■ User interface change data
--- START ---
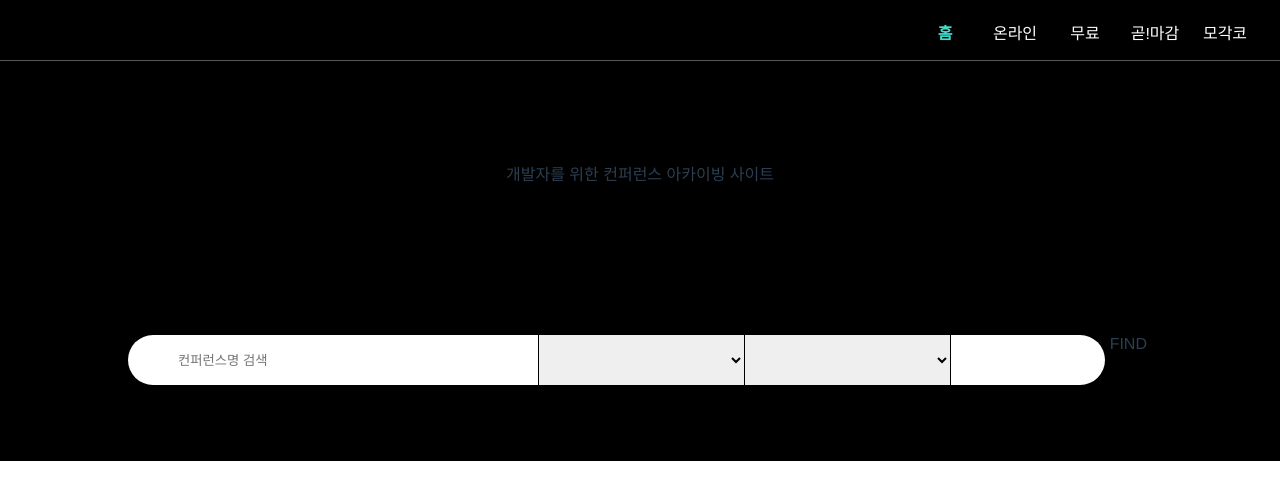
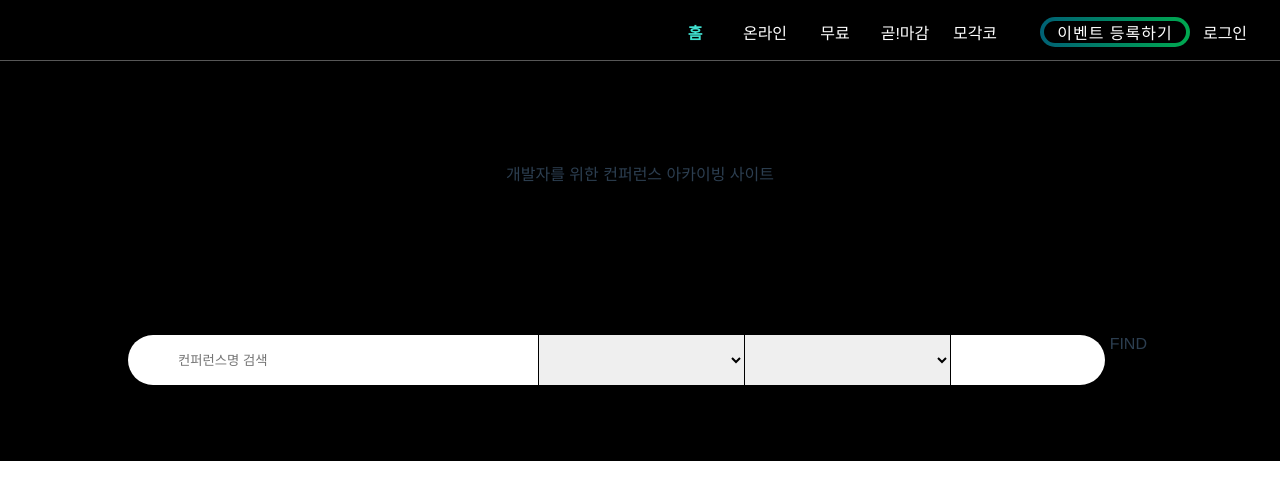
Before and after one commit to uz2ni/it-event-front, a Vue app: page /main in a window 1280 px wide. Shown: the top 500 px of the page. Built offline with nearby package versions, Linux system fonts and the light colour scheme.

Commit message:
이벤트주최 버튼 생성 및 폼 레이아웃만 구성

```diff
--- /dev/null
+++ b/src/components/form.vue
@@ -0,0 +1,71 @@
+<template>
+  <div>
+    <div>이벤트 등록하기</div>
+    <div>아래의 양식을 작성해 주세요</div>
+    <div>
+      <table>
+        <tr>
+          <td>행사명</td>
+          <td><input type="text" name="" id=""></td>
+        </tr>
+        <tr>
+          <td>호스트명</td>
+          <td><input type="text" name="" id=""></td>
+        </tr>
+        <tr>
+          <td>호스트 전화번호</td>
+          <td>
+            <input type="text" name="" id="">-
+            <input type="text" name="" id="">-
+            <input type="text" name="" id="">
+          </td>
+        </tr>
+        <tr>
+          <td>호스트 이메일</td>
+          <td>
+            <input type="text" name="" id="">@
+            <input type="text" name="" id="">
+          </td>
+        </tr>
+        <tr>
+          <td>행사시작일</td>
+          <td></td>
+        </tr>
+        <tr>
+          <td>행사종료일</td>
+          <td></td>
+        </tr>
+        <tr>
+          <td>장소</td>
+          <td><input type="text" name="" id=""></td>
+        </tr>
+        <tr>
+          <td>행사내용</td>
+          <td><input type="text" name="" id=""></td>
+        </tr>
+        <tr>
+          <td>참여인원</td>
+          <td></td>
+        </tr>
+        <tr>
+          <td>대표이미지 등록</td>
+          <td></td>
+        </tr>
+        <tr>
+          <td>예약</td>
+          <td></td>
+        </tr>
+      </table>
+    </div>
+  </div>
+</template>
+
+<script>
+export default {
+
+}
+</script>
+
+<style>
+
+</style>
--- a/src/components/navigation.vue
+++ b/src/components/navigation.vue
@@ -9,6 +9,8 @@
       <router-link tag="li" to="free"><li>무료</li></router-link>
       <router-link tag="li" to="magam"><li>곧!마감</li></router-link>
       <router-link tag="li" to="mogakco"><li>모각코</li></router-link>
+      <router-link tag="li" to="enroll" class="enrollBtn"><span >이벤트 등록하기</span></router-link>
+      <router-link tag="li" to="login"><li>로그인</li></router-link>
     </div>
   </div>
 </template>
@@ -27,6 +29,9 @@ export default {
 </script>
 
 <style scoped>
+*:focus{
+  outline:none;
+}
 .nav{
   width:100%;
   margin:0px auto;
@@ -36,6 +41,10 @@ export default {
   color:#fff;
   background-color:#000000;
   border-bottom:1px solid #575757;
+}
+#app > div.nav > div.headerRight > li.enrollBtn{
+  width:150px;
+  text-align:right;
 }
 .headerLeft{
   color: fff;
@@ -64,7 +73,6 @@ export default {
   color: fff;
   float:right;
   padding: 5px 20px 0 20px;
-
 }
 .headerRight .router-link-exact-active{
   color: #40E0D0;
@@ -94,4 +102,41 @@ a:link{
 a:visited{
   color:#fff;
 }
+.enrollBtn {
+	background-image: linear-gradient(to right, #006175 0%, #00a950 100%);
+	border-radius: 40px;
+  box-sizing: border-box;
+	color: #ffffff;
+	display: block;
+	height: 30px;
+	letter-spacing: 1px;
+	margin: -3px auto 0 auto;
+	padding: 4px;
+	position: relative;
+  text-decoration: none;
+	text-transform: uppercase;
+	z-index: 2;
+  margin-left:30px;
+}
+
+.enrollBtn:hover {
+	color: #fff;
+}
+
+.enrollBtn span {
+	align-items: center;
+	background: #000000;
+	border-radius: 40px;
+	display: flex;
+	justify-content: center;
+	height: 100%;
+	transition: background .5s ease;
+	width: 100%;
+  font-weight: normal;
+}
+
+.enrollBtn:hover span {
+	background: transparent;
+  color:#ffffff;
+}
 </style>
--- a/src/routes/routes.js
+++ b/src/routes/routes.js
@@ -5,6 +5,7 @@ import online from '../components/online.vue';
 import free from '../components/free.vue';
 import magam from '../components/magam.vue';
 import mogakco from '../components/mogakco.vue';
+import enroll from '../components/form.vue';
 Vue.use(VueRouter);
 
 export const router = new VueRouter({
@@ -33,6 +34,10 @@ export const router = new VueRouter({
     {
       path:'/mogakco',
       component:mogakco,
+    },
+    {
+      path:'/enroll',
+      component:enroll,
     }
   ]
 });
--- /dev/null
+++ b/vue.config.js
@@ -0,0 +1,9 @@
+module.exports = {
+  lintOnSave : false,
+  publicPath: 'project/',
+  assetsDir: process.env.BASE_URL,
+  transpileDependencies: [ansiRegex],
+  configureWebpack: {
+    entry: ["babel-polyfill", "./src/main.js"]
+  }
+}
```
--- END ---
■ What you are asked to do
Repeat the records word for word and drop any pictures.

■ Exercise answer
Before and after one commit to uz2ni/it-event-front, a Vue app: page /main in a window 1280 px wide. Shown: the top 500 px of the page. Built offline with nearby package versions, Linux system fonts and the light colour scheme.

Commit message:
이벤트주최 버튼 생성 및 폼 레이아웃만 구성

```diff
--- /dev/null
+++ b/src/components/form.vue
@@ -0,0 +1,71 @@
+<template>
+  <div>
+    <div>이벤트 등록하기</div>
+    <div>아래의 양식을 작성해 주세요</div>
+    <div>
+      <table>
+        <tr>
+          <td>행사명</td>
+          <td><input type="text" name="" id=""></td>
+        </tr>
+        <tr>
+          <td>호스트명</td>
+          <td><input type="text" name="" id=""></td>
+        </tr>
+        <tr>
+          <td>호스트 전화번호</td>
+          <td>
+            <input type="text" name="" id="">-
+            <input type="text" name="" id="">-
+            <input type="text" name="" id="">
+          </td>
+        </tr>
+        <tr>
+          <td>호스트 이메일</td>
+          <td>
+            <input type="text" name="" id="">@
+            <input type="text" name="" id="">
+          </td>
+        </tr>
+        <tr>
+          <td>행사시작일</td>
+          <td></td>
+        </tr>
+        <tr>
+          <td>행사종료일</td>
+          <td></td>
+        </tr>
+        <tr>
+          <td>장소</td>
+          <td><input type="text" name="" id=""></td>
+        </tr>
+        <tr>
+          <td>행사내용</td>
+          <td><input type="text" name="" id=""></td>
+        </tr>
+        <tr>
+          <td>참여인원</td>
+          <td></td>
+        </tr>
+        <tr>
+          <td>대표이미지 등록</td>
+          <td></td>
+        </tr>
+        <tr>
+          <td>예약</td>
+          <td></td>
+        </tr>
+      </table>
+    </div>
+  </div>
+</template>
+
+<script>
+export default {
+
+}
+</script>
+
+<style>
+
+</style>
--- a/src/components/navigation.vue
+++ b/src/components/navigation.vue
@@ -9,6 +9,8 @@
       <router-link tag="li" to="free"><li>무료</li></router-link>
       <router-link tag="li" to="magam"><li>곧!마감</li></router-link>
       <router-link tag="li" to="mogakco"><li>모각코</li></router-link>
+      <router-link tag="li" to="enroll" class="enrollBtn"><span >이벤트 등록하기</span></router-link>
+      <router-link tag="li" to="login"><li>로그인</li></router-link>
     </div>
   </div>
 </template>
@@ -27,6 +29,9 @@ export default {
 </script>
 
 <style scoped>
+*:focus{
+  outline:none;
+}
 .nav{
   width:100%;
   margin:0px auto;
@@ -36,6 +41,10 @@ export default {
   color:#fff;
   background-color:#000000;
   border-bottom:1px solid #575757;
+}
+#app > div.nav > div.headerRight > li.enrollBtn{
+  width:150px;
+  text-align:right;
 }
 .headerLeft{
   color: fff;
@@ -64,7 +73,6 @@ export default {
   color: fff;
   float:right;
   padding: 5px 20px 0 20px;
-
 }
 .headerRight .router-link-exact-active{
   color: #40E0D0;
@@ -94,4 +102,41 @@ a:link{
 a:visited{
   color:#fff;
 }
+.enrollBtn {
+	background-image: linear-gradient(to right, #006175 0%, #00a950 100%);
+	border-radius: 40px;
+  box-sizing: border-box;
+	color: #ffffff;
+	display: block;
+	height: 30px;
+	letter-spacing: 1px;
+	margin: -3px auto 0 auto;
+	padding: 4px;
+	position: relative;
+  text-decoration: none;
+	text-transform: uppercase;
+	z-index: 2;
+  margin-left:30px;
+}
+
+.enrollBtn:hover {
+	color: #fff;
+}
+
+.enrollBtn span {
+	align-items: center;
+	background: #000000;
+	border-radius: 40px;
+	display: flex;
+	justify-content: center;
+	height: 100%;
+	transition: background .5s ease;
+	width: 100%;
+  font-weight: normal;
+}
+
+.enrollBtn:hover span {
+	background: transparent;
+  color:#ffffff;
+}
 </style>
--- a/src/routes/routes.js
+++ b/src/routes/routes.js
@@ -5,6 +5,7 @@ import online from '../components/online.vue';
 import free from '../components/free.vue';
 import magam from '../components/magam.vue';
 import mogakco from '../components/mogakco.vue';
+import enroll from '../components/form.vue';
 Vue.use(VueRouter);
 
 export const router = new VueRouter({
@@ -33,6 +34,10 @@ export const router = new VueRouter({
     {
       path:'/mogakco',
       component:mogakco,
+    },
+    {
+      path:'/enroll',
+      component:enroll,
     }
   ]
 });
--- /dev/null
+++ b/vue.config.js
@@ -0,0 +1,9 @@
+module.exports = {
+  lintOnSave : false,
+  publicPath: 'project/',
+  assetsDir: process.env.BASE_URL,
+  transpileDependencies: [ansiRegex],
+  configureWebpack: {
+    entry: ["babel-polyfill", "./src/main.js"]
+  }
+}
```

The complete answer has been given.